-- Opening Marker --
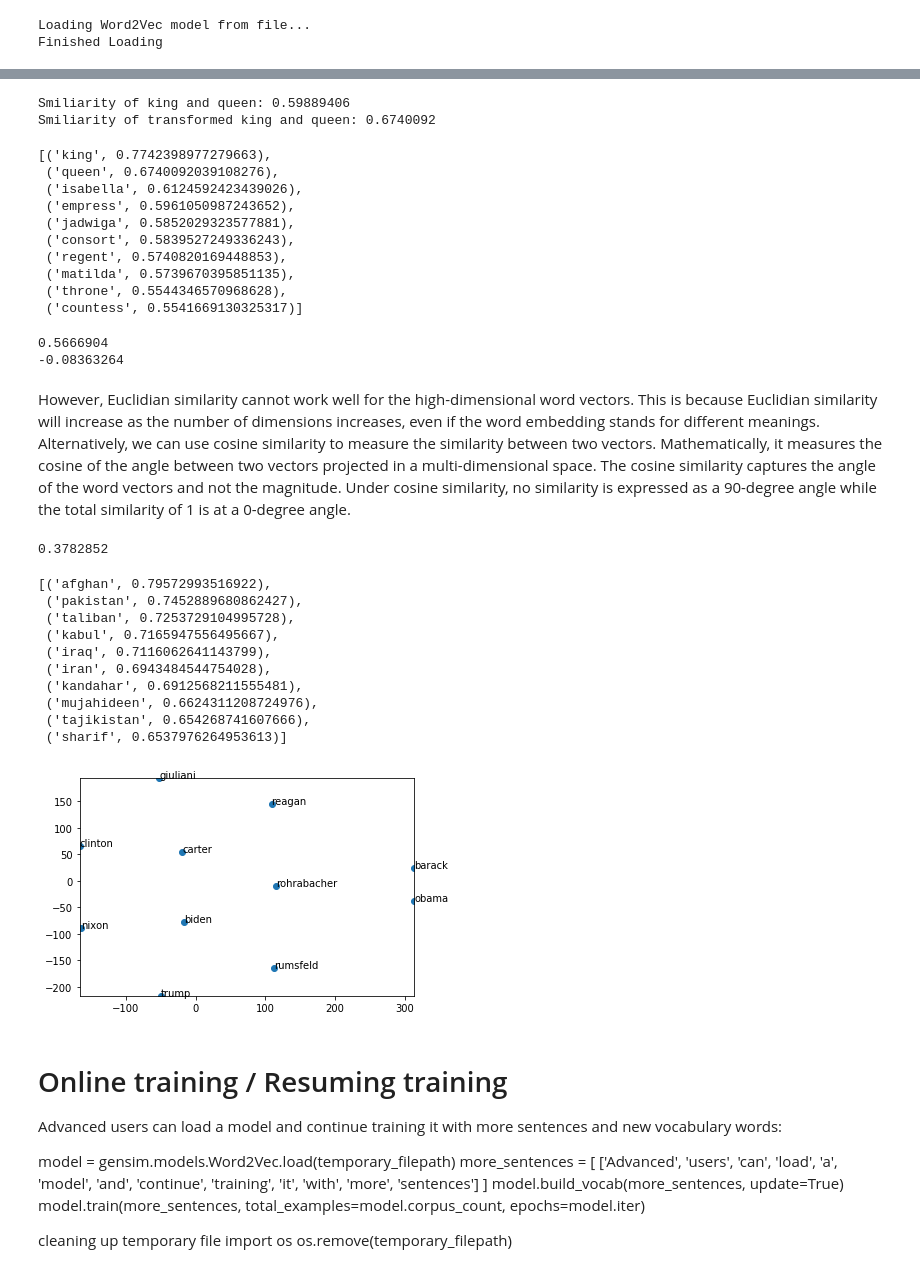
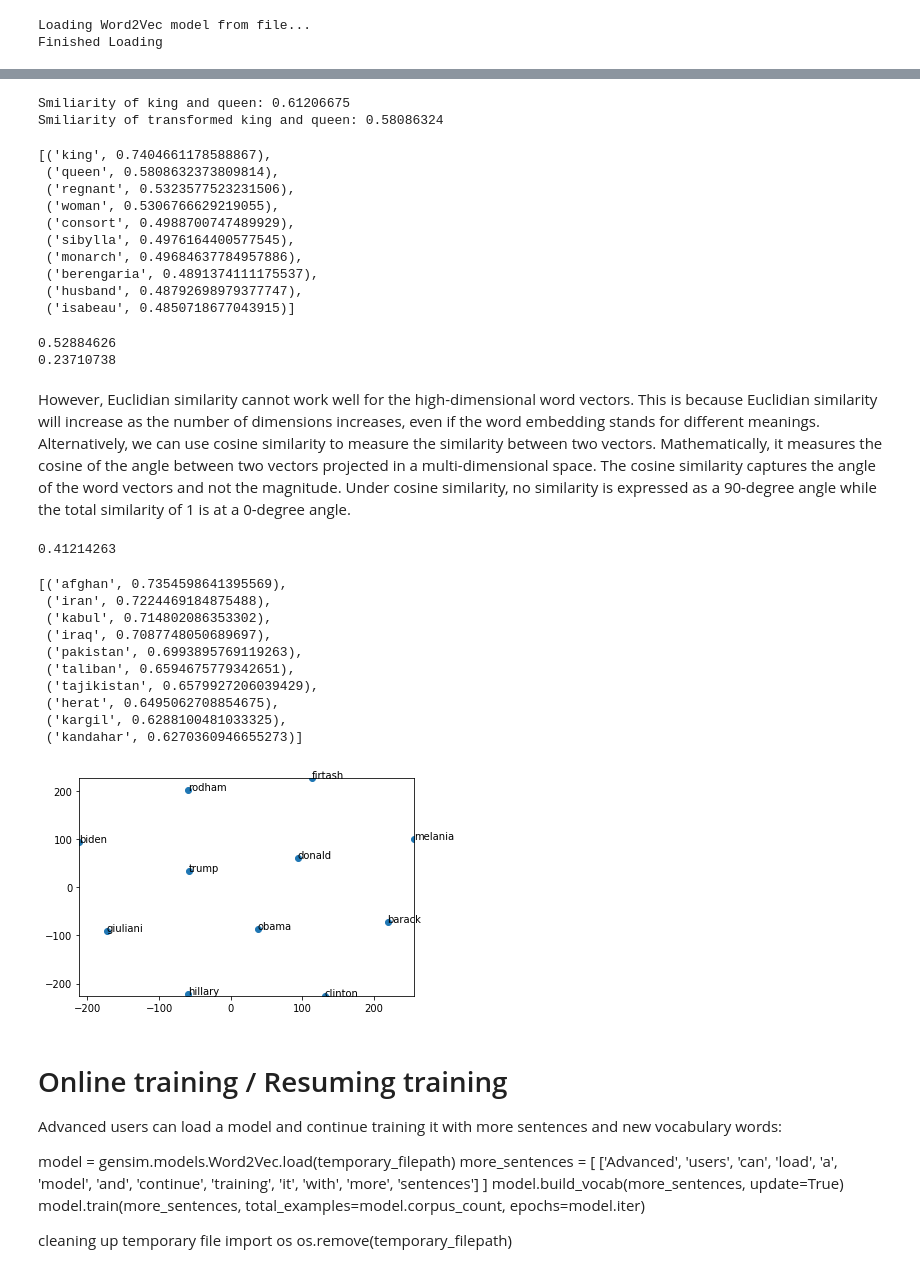
Before and after one commit to ichbinhandsome/Semantic-Differentials-for-Wikipedia-using-the-POLAR-Framework, a Jupyter notebook: JanEngler/Praktikum/ExplainingWikipediaSymanticsToIndividualsUsingPOLAR.ipynb, the cells around one changed output, grey strips where cells are left out. Saved outputs shown, nothing was run; the diff lists cells and outputs as text; code cells hidden in the pictures.

```diff
--- a/JanEngler/Praktikum/ExplainingWikipediaSymanticsToIndividualsUsingPOLAR.ipynb
+++ b/JanEngler/Praktikum/ExplainingWikipediaSymanticsToIndividualsUsingPOLAR.ipynb
@@ -21,7 +20,7 @@ trainNewModel=False
 loadNewDataset= False
 # %%
 if trainNewModel==True:
-    wiki = WikiCorpus('/Users/Jan/Desktop/Uni/CoronaSemester/Praktikum/DataSets/enwiki-20200401-pages-articles1.xml-p1p30303.bz2',
+    wiki = WikiCorpus(r"C:\Users\Jan\Desktop\PraktikumSS20\Semantic-Differentials-for-Wikipedia-using-the-POLAR-Framework\JanEngler\Praktikum\enwiki-20200401-pages-articles-multistream1.xml-p1p30303.bz2",
                   lemmatize=False, dictionary={})
     #stores the preprocessed dataset, which reduces runtime for the future
     wiki.save('SavedWord2Vec/wiki.corpus')
@@ -80,80 +79,80 @@ print(similarityWordVector(ourQueen,'queen'))
 # %%
 print("Smiliarity of king and queen:", word2vec.wv.similarity('king', 'queen'))
-ourQueen= word2vec['king'] - word2vec['man'] + word2vec['woman']
-print("Smiliarity of transformed king and queen:", similarityWordVector(ourQueen,'queen'))
+ourQueen= word2vec.wv['king'] - word2vec.wv['man'] + word2vec.wv['woman']
+print("Smiliarity of transformed king and queen:", similarityNameVector(ourQueen,'queen'))
 
-word2vec.most_similar(positive=[ourQueen], topn=10)
+word2vec.wv.most_similar(positive=[ourQueen], topn=10)
 # %% [output]
-Smiliarity of king and queen: 0.59889406
-Smiliarity of transformed king and queen: 0.6740092
+Smiliarity of king and queen: 0.61206675
+Smiliarity of transformed king and queen: 0.58086324
-[('king', 0.7742398977279663),
- ('queen', 0.6740092039108276),
- ('isabella', 0.6124592423439026),
- ('empress', 0.5961050987243652),
- ('jadwiga', 0.5852029323577881),
- ('consort', 0.5839527249336243),
- ('regent', 0.5740820169448853),
- ('matilda', 0.5739670395851135),
- ('throne', 0.5544346570968628),
- ('countess', 0.5541669130325317)]
+[('king', 0.7404661178588867),
+ ('queen', 0.5808632373809814),
+ ('regnant', 0.5323577523231506),
+ ('woman', 0.5306766629219055),
+ ('consort', 0.4988700747489929),
+ ('sibylla', 0.4976164400577545),
+ ('monarch', 0.49684637784957886),
+ ('berengaria', 0.4891374111175537),
+ ('husband', 0.48792698979377747),
+ ('isabeau', 0.4850718677043915)]
 # %%
 print(word2vec.wv.similarity('germany', 'europe'))
 print(word2vec.wv.similarity('leyen', 'europe'))
 # %% [output]
-0.5666904
--0.08363264
+0.52884626
+0.23710738
 # %% [markdown]
 However, Euclidian similarity cannot work well for the high-dimensional word vectors.
 This is because Euclidian similarity will increase as the number of dimensions increases, even if the word embedding stands for different meanings.
 Alternatively, we can use cosine similarity to measure the similarity between two vectors.
 Mathematically, it measures the cosine of the angle between two vectors projected in a multi-dimensional space. The cosine similarity captures the angle of the word vectors and not the magnitude. Under cosine similarity, no similarity is expressed as a 90-degree angle while the total similarity of 1 is at a 0-degree angle.
 # %%
-word2vec.similarity('star', 'hollywood')
+word2vec.wv.similarity('star', 'hollywood')
 #'köln', 'akademie'
 # %% [output]
-0.3782852
+0.41214263
 # %%
-word2vec.most_similar('afghanistan')[:20]
+word2vec.wv.most_similar('afghanistan')[:20]
 # %% [output]
-[('afghan', 0.79572993516922),
- ('pakistan', 0.7452889680862427),
- ('taliban', 0.7253729104995728),
- ('kabul', 0.7165947556495667),
- ('iraq', 0.7116062641143799),
- ('iran', 0.6943484544754028),
- ('kandahar', 0.6912568211555481),
- ('mujahideen', 0.6624311208724976),
- ('tajikistan', 0.654268741607666),
- ('sharif', 0.6537976264953613)]
+[('afghan', 0.7354598641395569),
+ ('iran', 0.7224469184875488),
+ ('kabul', 0.714802086353302),
+ ('iraq', 0.7087748050689697),
+ ('pakistan', 0.6993895769119263),
+ ('taliban', 0.6594675779342651),
+ ('tajikistan', 0.6579927206039429),
+ ('herat', 0.6495062708854675),
+ ('kargil', 0.6288100481033325),
+ ('kandahar', 0.6270360946655273)]
 # %%
 from sklearn.manifold import TSNE
 def display_closestwords_tsnescatterplot(model, word, size):
 
     arr = np.empty((0,size), dtype='f')
     word_labels = [word]
-    close_words = model.similar_by_word(word)
+    close_words = model.wv.similar_by_word(word)
     #print(arr)
     #print(np.array([model[word]]))
-    arr = np.append(arr, np.array([model[word]]), axis=0)
+    arr = np.append(arr, np.array([model.wv[word]]), axis=0)
 
     for wrd_score in close_words:
-        wrd_vector = model[wrd_score[0]]
+        wrd_vector = model.wv[wrd_score[0]]
         word_labels.append(wrd_score[0])
         arr = np.append(arr, np.array([wrd_vector]), axis=0)
 
     tsne = TSNE(n_components=2, random_state=0)
     np.set_printoptions(suppress=True)
     Y = tsne.fit_transform(arr)
     x_coords = Y[:, 0]
     y_coords = Y[:, 1]
     plt.scatter(x_coords, y_coords)
     for label, x, y in zip(word_labels, x_coords, y_coords):
         plt.annotate(label, xy=(x, y), xytext=(0, 0), textcoords='offset points')
         plt.xlim(x_coords.min()+0.00005, x_coords.max()+0.00005)
         plt.ylim(y_coords.min()+0.00005, y_coords.max()+0.00005)
     plt.show()
 
 
-display_closestwords_tsnescatterplot(model, 'trump', 200)
+display_closestwords_tsnescatterplot(word2vec, 'trump', 300)
 # %% [output]
-[figure, old version]
+[figure, new version]
```
Also changed, not shown: parts of 47 cells of this notebook, 3 other files.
-- Closing Marker --
What is being asked
Copy all records exactly; omit images.

Result
Before and after one commit to ichbinhandsome/Semantic-Differentials-for-Wikipedia-using-the-POLAR-Framework, a Jupyter notebook: JanEngler/Praktikum/ExplainingWikipediaSymanticsToIndividualsUsingPOLAR.ipynb, the cells around one changed output, grey strips where cells are left out. Saved outputs shown, nothing was run; the diff lists cells and outputs as text; code cells hidden in the pictures.

```diff
--- a/JanEngler/Praktikum/ExplainingWikipediaSymanticsToIndividualsUsingPOLAR.ipynb
+++ b/JanEngler/Praktikum/ExplainingWikipediaSymanticsToIndividualsUsingPOLAR.ipynb
@@ -21,7 +20,7 @@ trainNewModel=False
 loadNewDataset= False
 # %%
 if trainNewModel==True:
-    wiki = WikiCorpus('/Users/Jan/Desktop/Uni/CoronaSemester/Praktikum/DataSets/enwiki-20200401-pages-articles1.xml-p1p30303.bz2',
+    wiki = WikiCorpus(r"C:\Users\Jan\Desktop\PraktikumSS20\Semantic-Differentials-for-Wikipedia-using-the-POLAR-Framework\JanEngler\Praktikum\enwiki-20200401-pages-articles-multistream1.xml-p1p30303.bz2",
                   lemmatize=False, dictionary={})
     #stores the preprocessed dataset, which reduces runtime for the future
     wiki.save('SavedWord2Vec/wiki.corpus')
@@ -80,80 +79,80 @@ print(similarityWordVector(ourQueen,'queen'))
 # %%
 print("Smiliarity of king and queen:", word2vec.wv.similarity('king', 'queen'))
-ourQueen= word2vec['king'] - word2vec['man'] + word2vec['woman']
-print("Smiliarity of transformed king and queen:", similarityWordVector(ourQueen,'queen'))
+ourQueen= word2vec.wv['king'] - word2vec.wv['man'] + word2vec.wv['woman']
+print("Smiliarity of transformed king and queen:", similarityNameVector(ourQueen,'queen'))
 
-word2vec.most_similar(positive=[ourQueen], topn=10)
+word2vec.wv.most_similar(positive=[ourQueen], topn=10)
 # %% [output]
-Smiliarity of king and queen: 0.59889406
-Smiliarity of transformed king and queen: 0.6740092
+Smiliarity of king and queen: 0.61206675
+Smiliarity of transformed king and queen: 0.58086324
-[('king', 0.7742398977279663),
- ('queen', 0.6740092039108276),
- ('isabella', 0.6124592423439026),
- ('empress', 0.5961050987243652),
- ('jadwiga', 0.5852029323577881),
- ('consort', 0.5839527249336243),
- ('regent', 0.5740820169448853),
- ('matilda', 0.5739670395851135),
- ('throne', 0.5544346570968628),
- ('countess', 0.5541669130325317)]
+[('king', 0.7404661178588867),
+ ('queen', 0.5808632373809814),
+ ('regnant', 0.5323577523231506),
+ ('woman', 0.5306766629219055),
+ ('consort', 0.4988700747489929),
+ ('sibylla', 0.4976164400577545),
+ ('monarch', 0.49684637784957886),
+ ('berengaria', 0.4891374111175537),
+ ('husband', 0.48792698979377747),
+ ('isabeau', 0.4850718677043915)]
 # %%
 print(word2vec.wv.similarity('germany', 'europe'))
 print(word2vec.wv.similarity('leyen', 'europe'))
 # %% [output]
-0.5666904
--0.08363264
+0.52884626
+0.23710738
 # %% [markdown]
 However, Euclidian similarity cannot work well for the high-dimensional word vectors.
 This is because Euclidian similarity will increase as the number of dimensions increases, even if the word embedding stands for different meanings.
 Alternatively, we can use cosine similarity to measure the similarity between two vectors.
 Mathematically, it measures the cosine of the angle between two vectors projected in a multi-dimensional space. The cosine similarity captures the angle of the word vectors and not the magnitude. Under cosine similarity, no similarity is expressed as a 90-degree angle while the total similarity of 1 is at a 0-degree angle.
 # %%
-word2vec.similarity('star', 'hollywood')
+word2vec.wv.similarity('star', 'hollywood')
 #'köln', 'akademie'
 # %% [output]
-0.3782852
+0.41214263
 # %%
-word2vec.most_similar('afghanistan')[:20]
+word2vec.wv.most_similar('afghanistan')[:20]
 # %% [output]
-[('afghan', 0.79572993516922),
- ('pakistan', 0.7452889680862427),
- ('taliban', 0.7253729104995728),
- ('kabul', 0.7165947556495667),
- ('iraq', 0.7116062641143799),
- ('iran', 0.6943484544754028),
- ('kandahar', 0.6912568211555481),
- ('mujahideen', 0.6624311208724976),
- ('tajikistan', 0.654268741607666),
- ('sharif', 0.6537976264953613)]
+[('afghan', 0.7354598641395569),
+ ('iran', 0.7224469184875488),
+ ('kabul', 0.714802086353302),
+ ('iraq', 0.7087748050689697),
+ ('pakistan', 0.6993895769119263),
+ ('taliban', 0.6594675779342651),
+ ('tajikistan', 0.6579927206039429),
+ ('herat', 0.6495062708854675),
+ ('kargil', 0.6288100481033325),
+ ('kandahar', 0.6270360946655273)]
 # %%
 from sklearn.manifold import TSNE
 def display_closestwords_tsnescatterplot(model, word, size):
 
     arr = np.empty((0,size), dtype='f')
     word_labels = [word]
-    close_words = model.similar_by_word(word)
+    close_words = model.wv.similar_by_word(word)
     #print(arr)
     #print(np.array([model[word]]))
-    arr = np.append(arr, np.array([model[word]]), axis=0)
+    arr = np.append(arr, np.array([model.wv[word]]), axis=0)
 
     for wrd_score in close_words:
-        wrd_vector = model[wrd_score[0]]
+        wrd_vector = model.wv[wrd_score[0]]
         word_labels.append(wrd_score[0])
         arr = np.append(arr, np.array([wrd_vector]), axis=0)
 
     tsne = TSNE(n_components=2, random_state=0)
     np.set_printoptions(suppress=True)
     Y = tsne.fit_transform(arr)
     x_coords = Y[:, 0]
     y_coords = Y[:, 1]
     plt.scatter(x_coords, y_coords)
     for label, x, y in zip(word_labels, x_coords, y_coords):
         plt.annotate(label, xy=(x, y), xytext=(0, 0), textcoords='offset points')
         plt.xlim(x_coords.min()+0.00005, x_coords.max()+0.00005)
         plt.ylim(y_coords.min()+0.00005, y_coords.max()+0.00005)
     plt.show()
 
 
-display_closestwords_tsnescatterplot(model, 'trump', 200)
+display_closestwords_tsnescatterplot(word2vec, 'trump', 300)
 # %% [output]
-[figure, old version]
+[figure, new version]
```
Also changed, not shown: parts of 47 cells of this notebook, 3 other files.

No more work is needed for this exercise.